RECORDS FOR THE EXERCISE
________________________________________

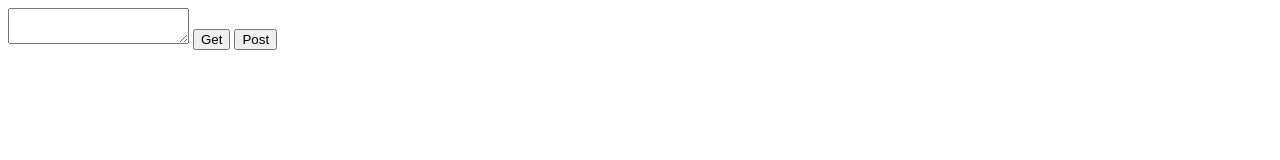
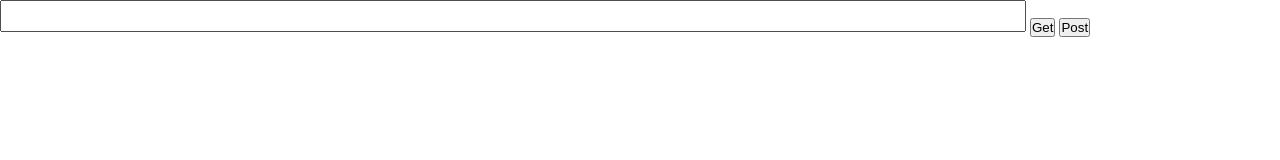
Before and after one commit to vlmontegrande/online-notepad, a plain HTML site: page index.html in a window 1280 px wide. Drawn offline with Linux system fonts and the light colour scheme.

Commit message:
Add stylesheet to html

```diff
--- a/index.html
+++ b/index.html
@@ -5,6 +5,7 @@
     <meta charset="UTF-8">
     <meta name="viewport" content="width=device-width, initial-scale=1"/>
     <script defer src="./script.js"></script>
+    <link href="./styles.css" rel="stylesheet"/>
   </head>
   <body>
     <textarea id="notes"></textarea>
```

________________________________________

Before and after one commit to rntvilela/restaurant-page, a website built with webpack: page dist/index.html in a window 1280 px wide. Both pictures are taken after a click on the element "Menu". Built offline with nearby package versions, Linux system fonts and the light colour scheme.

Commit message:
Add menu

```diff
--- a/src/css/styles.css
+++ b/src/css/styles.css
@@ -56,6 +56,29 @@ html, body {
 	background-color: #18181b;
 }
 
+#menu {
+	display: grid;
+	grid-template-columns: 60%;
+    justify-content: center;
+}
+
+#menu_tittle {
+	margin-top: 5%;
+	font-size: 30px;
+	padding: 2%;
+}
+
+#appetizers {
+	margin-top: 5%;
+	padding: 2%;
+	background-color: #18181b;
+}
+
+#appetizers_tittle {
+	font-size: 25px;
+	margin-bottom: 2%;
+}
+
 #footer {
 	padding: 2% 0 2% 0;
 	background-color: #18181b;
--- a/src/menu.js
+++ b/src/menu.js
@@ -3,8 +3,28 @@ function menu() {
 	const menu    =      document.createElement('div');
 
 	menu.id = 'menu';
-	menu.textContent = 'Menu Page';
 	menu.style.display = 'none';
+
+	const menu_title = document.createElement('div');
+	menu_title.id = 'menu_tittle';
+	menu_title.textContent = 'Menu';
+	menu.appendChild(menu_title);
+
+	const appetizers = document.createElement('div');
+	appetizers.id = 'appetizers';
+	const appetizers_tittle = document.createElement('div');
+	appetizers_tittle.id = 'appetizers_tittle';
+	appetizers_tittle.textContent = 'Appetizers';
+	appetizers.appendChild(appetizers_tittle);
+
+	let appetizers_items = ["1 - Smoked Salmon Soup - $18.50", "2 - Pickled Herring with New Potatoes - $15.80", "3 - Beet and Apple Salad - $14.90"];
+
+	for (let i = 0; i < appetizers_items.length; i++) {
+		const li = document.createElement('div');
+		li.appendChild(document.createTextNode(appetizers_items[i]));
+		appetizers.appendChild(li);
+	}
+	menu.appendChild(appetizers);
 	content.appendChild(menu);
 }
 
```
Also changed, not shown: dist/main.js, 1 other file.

________________________________________

YOUR OBJECTIVE
The lines above that hold "index" are the result; show every one of them.

TASK RESPONSE
Before and after one commit to vlmontegrande/online-notepad, a plain HTML site: page index.html in a window 1280 px wide. Drawn offline with Linux system fonts and the light colour scheme.
--- a/index.html
+++ b/index.html
Before and after one commit to rntvilela/restaurant-page, a website built with webpack: page dist/index.html in a window 1280 px wide. Both pictures are taken after a click on the element "Menu". Built offline with nearby package versions, Linux system fonts and the light colour scheme.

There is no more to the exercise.